The Fiat CR.5 was a version of the CR.1 biplane that was powered by a licence-built Jupiter radial engine. The Bristol Jupiter had been developed towards the end of the First World War as the Cosmos Jupiter. Cosmos Engineering went bankrupt in 1920 and was taken over by Bristol, where work continued on the design, eventually turning it into a very reliable aircraft engine that was produced under licence in fourteen countries. In Italy the engine was produced by Alfa Romeo, first as the Alfa Romeo Jupiter (420hp), and later as the Alfa Romeo 126-RC35 (650hp).
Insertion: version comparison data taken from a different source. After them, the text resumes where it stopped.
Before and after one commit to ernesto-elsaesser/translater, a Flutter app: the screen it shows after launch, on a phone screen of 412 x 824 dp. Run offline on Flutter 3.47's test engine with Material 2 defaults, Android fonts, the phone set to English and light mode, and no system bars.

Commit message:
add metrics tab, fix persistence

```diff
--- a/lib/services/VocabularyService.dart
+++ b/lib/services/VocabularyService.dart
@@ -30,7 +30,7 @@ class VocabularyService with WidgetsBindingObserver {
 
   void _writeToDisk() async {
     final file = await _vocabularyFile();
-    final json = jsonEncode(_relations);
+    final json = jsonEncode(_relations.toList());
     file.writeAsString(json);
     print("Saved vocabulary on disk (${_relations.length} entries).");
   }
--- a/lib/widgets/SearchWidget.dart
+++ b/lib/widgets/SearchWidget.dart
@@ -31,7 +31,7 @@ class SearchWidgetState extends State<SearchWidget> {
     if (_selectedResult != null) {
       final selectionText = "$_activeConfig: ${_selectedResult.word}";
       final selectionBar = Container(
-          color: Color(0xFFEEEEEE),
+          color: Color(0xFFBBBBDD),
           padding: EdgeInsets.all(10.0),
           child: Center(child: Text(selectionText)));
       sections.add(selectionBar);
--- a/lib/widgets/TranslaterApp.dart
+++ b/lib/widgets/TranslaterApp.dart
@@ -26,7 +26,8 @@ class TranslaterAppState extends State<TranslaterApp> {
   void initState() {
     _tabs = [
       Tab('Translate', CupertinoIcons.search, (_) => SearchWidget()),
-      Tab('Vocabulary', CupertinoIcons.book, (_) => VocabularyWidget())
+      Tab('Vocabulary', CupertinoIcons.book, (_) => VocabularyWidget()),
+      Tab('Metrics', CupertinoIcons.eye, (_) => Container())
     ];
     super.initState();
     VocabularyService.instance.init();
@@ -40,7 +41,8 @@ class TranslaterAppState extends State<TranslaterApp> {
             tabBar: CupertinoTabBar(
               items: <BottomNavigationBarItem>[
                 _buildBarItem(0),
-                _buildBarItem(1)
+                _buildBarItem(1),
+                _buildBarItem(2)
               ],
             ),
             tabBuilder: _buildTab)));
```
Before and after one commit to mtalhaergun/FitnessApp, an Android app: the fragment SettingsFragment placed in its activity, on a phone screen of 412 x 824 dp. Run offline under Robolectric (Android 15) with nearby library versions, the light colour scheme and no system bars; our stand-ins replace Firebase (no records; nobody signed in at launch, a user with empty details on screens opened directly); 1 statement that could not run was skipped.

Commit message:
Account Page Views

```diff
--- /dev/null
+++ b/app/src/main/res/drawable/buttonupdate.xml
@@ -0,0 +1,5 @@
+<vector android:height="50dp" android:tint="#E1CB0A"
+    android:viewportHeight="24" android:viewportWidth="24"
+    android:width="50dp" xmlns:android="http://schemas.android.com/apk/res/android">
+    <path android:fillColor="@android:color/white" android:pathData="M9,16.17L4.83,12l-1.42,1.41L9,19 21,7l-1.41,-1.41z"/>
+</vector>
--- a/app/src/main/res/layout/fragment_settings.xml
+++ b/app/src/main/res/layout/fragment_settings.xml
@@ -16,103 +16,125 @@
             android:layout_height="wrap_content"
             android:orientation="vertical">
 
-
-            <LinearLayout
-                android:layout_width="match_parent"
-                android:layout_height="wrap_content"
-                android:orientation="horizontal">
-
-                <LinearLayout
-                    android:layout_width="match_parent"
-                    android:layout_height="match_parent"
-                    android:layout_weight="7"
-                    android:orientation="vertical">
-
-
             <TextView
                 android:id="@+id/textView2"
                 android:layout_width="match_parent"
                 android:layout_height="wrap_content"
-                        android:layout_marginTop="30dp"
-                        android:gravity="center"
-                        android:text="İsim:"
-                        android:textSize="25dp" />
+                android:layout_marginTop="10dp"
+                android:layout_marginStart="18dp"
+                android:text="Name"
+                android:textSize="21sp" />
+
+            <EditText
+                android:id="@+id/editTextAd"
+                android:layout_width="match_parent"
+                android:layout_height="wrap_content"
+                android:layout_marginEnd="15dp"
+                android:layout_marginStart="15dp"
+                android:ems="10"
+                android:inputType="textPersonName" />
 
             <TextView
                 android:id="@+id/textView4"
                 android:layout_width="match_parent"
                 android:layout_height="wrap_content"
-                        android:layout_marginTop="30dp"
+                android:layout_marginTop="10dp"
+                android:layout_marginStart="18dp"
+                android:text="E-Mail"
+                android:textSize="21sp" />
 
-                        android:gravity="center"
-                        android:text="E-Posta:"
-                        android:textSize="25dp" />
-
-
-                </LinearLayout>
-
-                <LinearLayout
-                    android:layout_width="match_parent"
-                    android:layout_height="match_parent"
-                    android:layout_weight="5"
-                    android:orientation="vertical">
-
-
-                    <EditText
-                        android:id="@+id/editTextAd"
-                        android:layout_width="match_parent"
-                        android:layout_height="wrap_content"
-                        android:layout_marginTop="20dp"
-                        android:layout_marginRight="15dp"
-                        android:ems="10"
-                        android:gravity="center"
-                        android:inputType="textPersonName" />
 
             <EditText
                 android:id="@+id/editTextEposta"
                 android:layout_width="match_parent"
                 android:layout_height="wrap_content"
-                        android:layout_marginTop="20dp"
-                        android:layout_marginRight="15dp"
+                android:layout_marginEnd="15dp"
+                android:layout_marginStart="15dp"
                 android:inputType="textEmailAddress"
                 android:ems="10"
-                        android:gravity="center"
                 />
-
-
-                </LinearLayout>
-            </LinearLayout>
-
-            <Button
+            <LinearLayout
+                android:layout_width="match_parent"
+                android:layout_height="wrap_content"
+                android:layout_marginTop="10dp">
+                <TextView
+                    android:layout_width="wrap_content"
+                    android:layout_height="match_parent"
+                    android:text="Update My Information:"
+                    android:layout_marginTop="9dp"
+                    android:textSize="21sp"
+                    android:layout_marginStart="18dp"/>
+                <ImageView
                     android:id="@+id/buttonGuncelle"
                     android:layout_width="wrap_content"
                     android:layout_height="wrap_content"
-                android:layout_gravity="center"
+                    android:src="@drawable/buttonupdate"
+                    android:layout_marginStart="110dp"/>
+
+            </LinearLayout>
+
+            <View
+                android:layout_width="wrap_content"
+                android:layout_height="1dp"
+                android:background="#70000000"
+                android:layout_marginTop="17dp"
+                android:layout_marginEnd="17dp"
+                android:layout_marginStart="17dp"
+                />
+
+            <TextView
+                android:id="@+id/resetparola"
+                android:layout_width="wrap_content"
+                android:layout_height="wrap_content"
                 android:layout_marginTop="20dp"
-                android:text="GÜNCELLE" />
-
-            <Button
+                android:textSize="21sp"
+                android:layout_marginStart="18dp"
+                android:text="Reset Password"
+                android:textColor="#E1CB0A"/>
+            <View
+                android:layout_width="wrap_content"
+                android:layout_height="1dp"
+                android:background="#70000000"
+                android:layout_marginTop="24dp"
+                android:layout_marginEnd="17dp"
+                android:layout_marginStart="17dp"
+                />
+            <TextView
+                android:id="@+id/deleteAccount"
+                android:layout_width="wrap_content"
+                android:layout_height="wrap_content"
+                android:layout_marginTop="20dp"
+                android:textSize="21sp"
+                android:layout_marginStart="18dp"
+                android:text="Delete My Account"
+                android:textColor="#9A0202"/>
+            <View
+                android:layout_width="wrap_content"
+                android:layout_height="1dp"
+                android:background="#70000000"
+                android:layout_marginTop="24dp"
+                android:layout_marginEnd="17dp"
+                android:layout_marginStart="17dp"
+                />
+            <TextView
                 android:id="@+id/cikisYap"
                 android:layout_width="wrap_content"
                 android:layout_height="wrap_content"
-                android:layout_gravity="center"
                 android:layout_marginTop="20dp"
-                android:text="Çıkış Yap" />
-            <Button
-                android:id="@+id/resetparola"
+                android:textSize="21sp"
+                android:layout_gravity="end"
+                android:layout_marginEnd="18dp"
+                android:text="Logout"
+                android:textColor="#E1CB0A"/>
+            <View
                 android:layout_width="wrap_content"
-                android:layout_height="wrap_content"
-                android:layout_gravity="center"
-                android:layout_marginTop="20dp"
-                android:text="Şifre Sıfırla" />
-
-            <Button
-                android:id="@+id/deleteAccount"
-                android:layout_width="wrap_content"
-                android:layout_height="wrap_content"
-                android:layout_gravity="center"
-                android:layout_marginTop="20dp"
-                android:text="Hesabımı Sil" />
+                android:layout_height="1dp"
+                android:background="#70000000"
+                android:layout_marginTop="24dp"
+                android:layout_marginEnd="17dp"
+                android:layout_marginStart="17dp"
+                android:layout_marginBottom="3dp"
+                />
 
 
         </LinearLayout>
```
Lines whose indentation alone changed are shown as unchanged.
The original CR.1 was powered by a 300hp Hispano-Suiza inline engine, and was a rather unusual sesquiplane with a larger lower and smaller upper wing. The CR.5 retained this basic configuration, but was powered by the Alfa Romeo Jupiter engine. The CR.1 was also used to test the Armstrong Siddeley Lynx radial (CR.2) and Fiat A.20 inline engine (CR.10), before development moved onto the much more modern Fiat CR.20.